## [Exercise brief]
Within the entries underneath, how many lines include the string "xlsx"? State only the number.

Content revision data
************
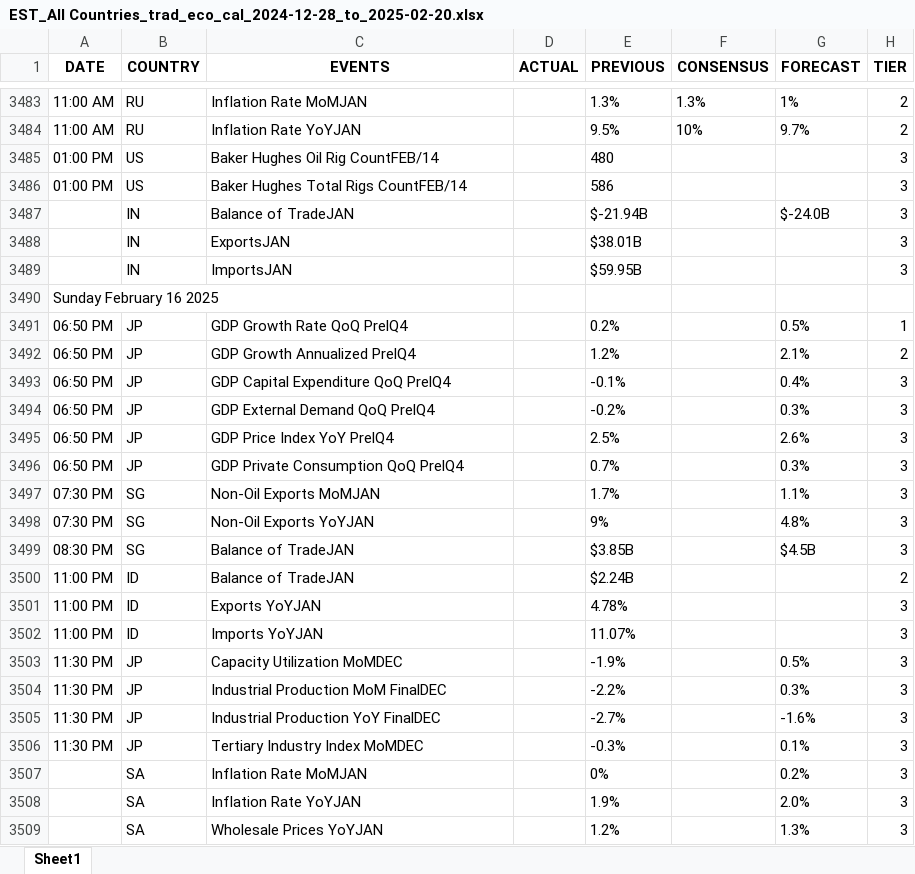
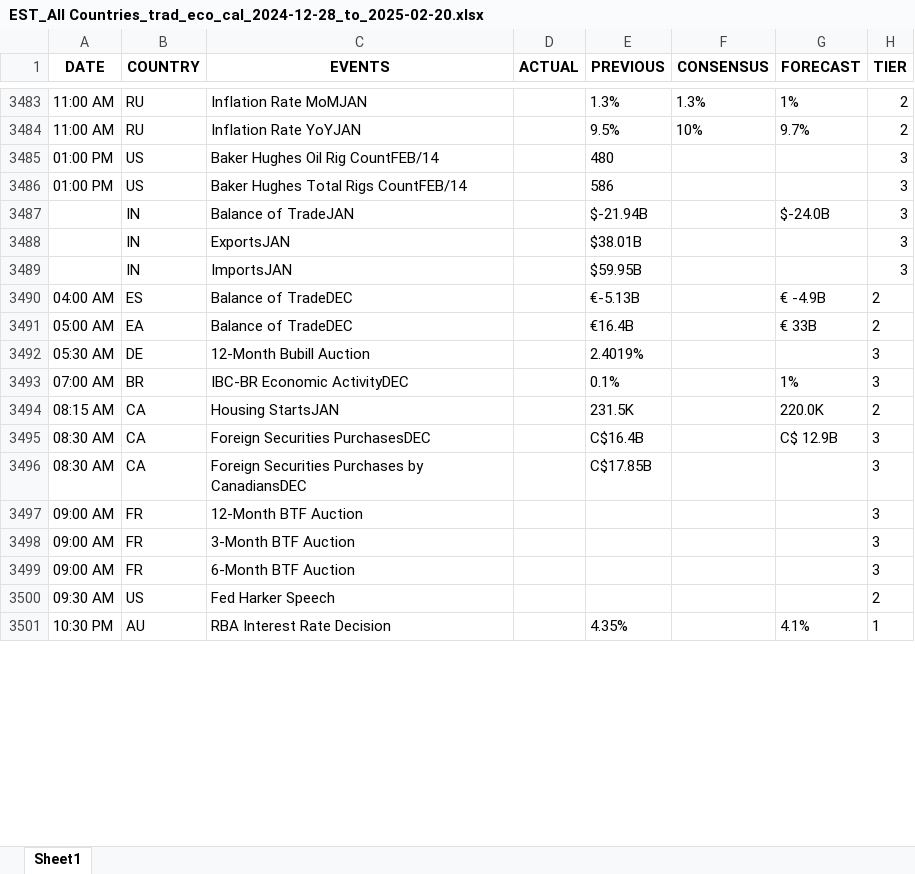
Before and after one commit to krishangguptafibonacciresearch/TradingEconomicsCalendar, an Excel workbook: Input_data/EST_All Countries_trad_eco_cal_2024-12-28_to_2025-02-20.xlsx, sheet Sheet1, drawn as a sheet; only a part is shown, gaps mark what is left out; values as stored, in another font and other column widths than the file's, no borders; removed rows and columns are numbered as before the commit, all else as after; the diff covers the shown part only; the diff names each change by its address in the sheet, - before the commit and + after, or states it on an @@ line.

```diff
--- a/Input_data/EST_All Countries_trad_eco_cal_2024-12-28_to_2025-02-20.xlsx (sheet Sheet1)
+++ b/Input_data/EST_All Countries_trad_eco_cal_2024-12-28_to_2025-02-20.xlsx (sheet Sheet1)
-row 3490: Sunday February 16 2025
-row 3491: 06:50 PM | JP | GDP Growth Rate QoQ PrelQ4 |  | 0.2% |  | 0.5% | 1
-row 3492: 06:50 PM | JP | GDP Growth Annualized PrelQ4 |  | 1.2% |  | 2.1% | 2
-row 3493: 06:50 PM | JP | GDP Capital Expenditure QoQ PrelQ4 |  | -0.1% |  | 0.4% | 3
-row 3494: 06:50 PM | JP | GDP External Demand QoQ PrelQ4 |  | -0.2% |  | 0.3% | 3
-row 3495: 06:50 PM | JP | GDP Price Index YoY PrelQ4 |  | 2.5% |  | 2.6% | 3
-row 3496: 06:50 PM | JP | GDP Private Consumption QoQ PrelQ4 |  | 0.7% |  | 0.3% | 3
-row 3497: 07:30 PM | SG | Non-Oil Exports MoMJAN |  | 1.7% |  | 1.1% | 3
-row 3498: 07:30 PM | SG | Non-Oil Exports YoYJAN |  | 9% |  | 4.8% | 3
-row 3499: 08:30 PM | SG | Balance of TradeJAN |  | $3.85B |  | $4.5B | 3
-row 3500: 11:00 PM | ID | Balance of TradeJAN |  | $2.24B |  |  | 2
-row 3501: 11:00 PM | ID | Exports YoYJAN |  | 4.78% |  |  | 3
-row 3502: 11:00 PM | ID | Imports YoYJAN |  | 11.07% |  |  | 3
-row 3503: 11:30 PM | JP | Capacity Utilization MoMDEC |  | -1.9% |  | 0.5% | 3
-row 3504: 11:30 PM | JP | Industrial Production MoM FinalDEC |  | -2.2% |  | 0.3% | 3
-row 3505: 11:30 PM | JP | Industrial Production YoY FinalDEC |  | -2.7% |  | -1.6% | 3
-row 3506: 11:30 PM | JP | Tertiary Industry Index MoMDEC |  | -0.3% |  | 0.1% | 3
-row 3507:  | SA | Inflation Rate MoMJAN |  | 0% |  | 0.2% | 3
-row 3508:  | SA | Inflation Rate YoYJAN |  | 1.9% |  | 2.0% | 3
-row 3509:  | SA | Wholesale Prices YoYJAN |  | 1.2% |  | 1.3% | 3
+row 3490: 04:00 AM | ES | Balance of TradeDEC |  | €-5.13B |  | € -4.9B | 2
+row 3491: 05:00 AM | EA | Balance of TradeDEC |  | €16.4B |  | € 33B | 2
+row 3492: 05:30 AM | DE | 12-Month Bubill Auction |  | 2.4019% |  |  | 3
+row 3493: 07:00 AM | BR | IBC-BR Economic ActivityDEC |  | 0.1% |  | 1% | 3
+row 3494: 08:15 AM | CA | Housing StartsJAN |  | 231.5K |  | 220.0K | 2
+row 3495: 08:30 AM | CA | Foreign Securities PurchasesDEC |  | C$16.4B |  | C$ 12.9B | 3
+row 3496: 08:30 AM | CA | Foreign Securities Purchases by CanadiansDEC |  | C$17.85B |  |  | 3
+row 3497: 09:00 AM | FR | 12-Month BTF Auction |  |  |  |  | 3
+row 3498: 09:00 AM | FR | 3-Month BTF Auction |  |  |  |  | 3
+row 3499: 09:00 AM | FR | 6-Month BTF Auction |  |  |  |  | 3
+row 3500: 09:30 AM | US | Fed Harker Speech |  |  |  |  | 2
+row 3501: 10:30 PM | AU | RBA Interest Rate Decision |  | 4.35% |  | 4.1% | 1
```
Also changed, not shown: 16 added rows, 1 edited cell and cell formats elsewhere in this sheet, 6 other files.
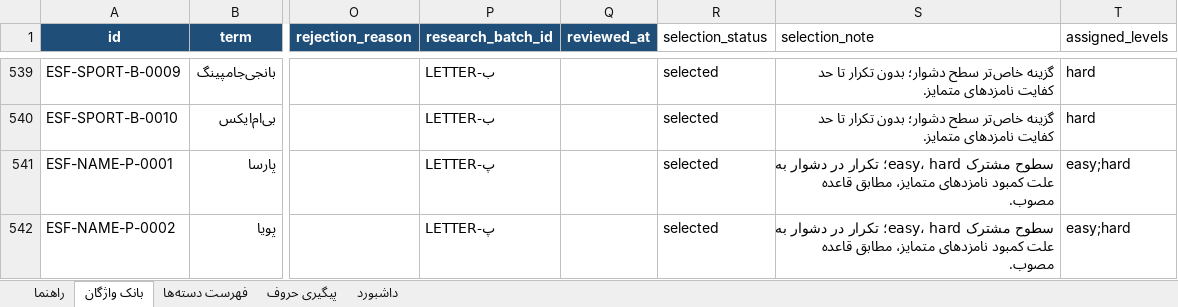
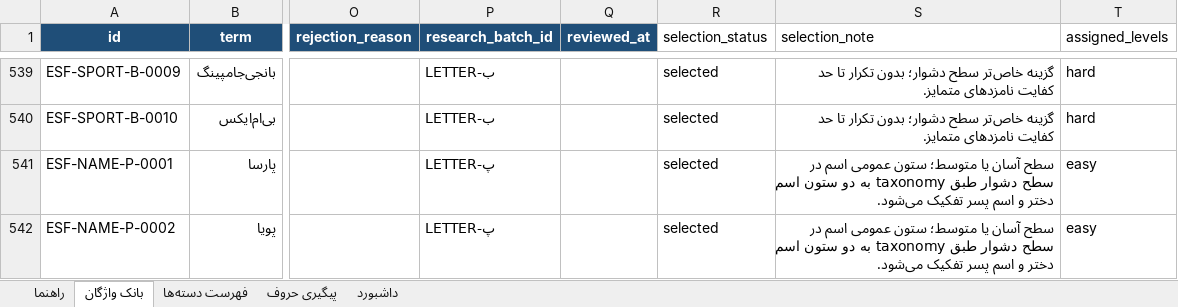
Before and after one commit to AhmadZamani031/TaghalobNameh, an Excel workbook: 03_Word_Database/Vocabulary_Manager.xlsx, sheet بانک واژگان, drawn as a sheet; only a part is shown, gaps mark what is left out; values as stored, in another font and other column widths than the file's, no borders; conditional formats and table styles not drawn; the diff covers the shown part only; the diff names each change by its address in the sheet, - before the commit and + after, or states it on an @@ line.

Commit message:
Align Pe letter general-name column with hard-level taxonomy

```diff
--- a/03_Word_Database/Vocabulary_Manager.xlsx (sheet بانک واژگان)
+++ b/03_Word_Database/Vocabulary_Manager.xlsx (sheet بانک واژگان)
-S541:S542 (selection_note): سطوح مشترک easy، hard؛ تکرار در دشوار به علت کمبود نامزدهای متمایز، مطابق قاعده مصوب.
+S541:S542 (selection_note): سطح آسان یا متوسط؛ ستون عمومی اسم در سطح دشوار طبق taxonomy به دو ستون اسم دختر و اسم پسر تفکیک می‌شود.
-T541:T542 (assigned_levels): easy;hard
+T541:T542 (assigned_levels): easy
```
Also changed, not shown: 12 edited cells elsewhere in this sheet, 2 other files.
************
## [Written response]
6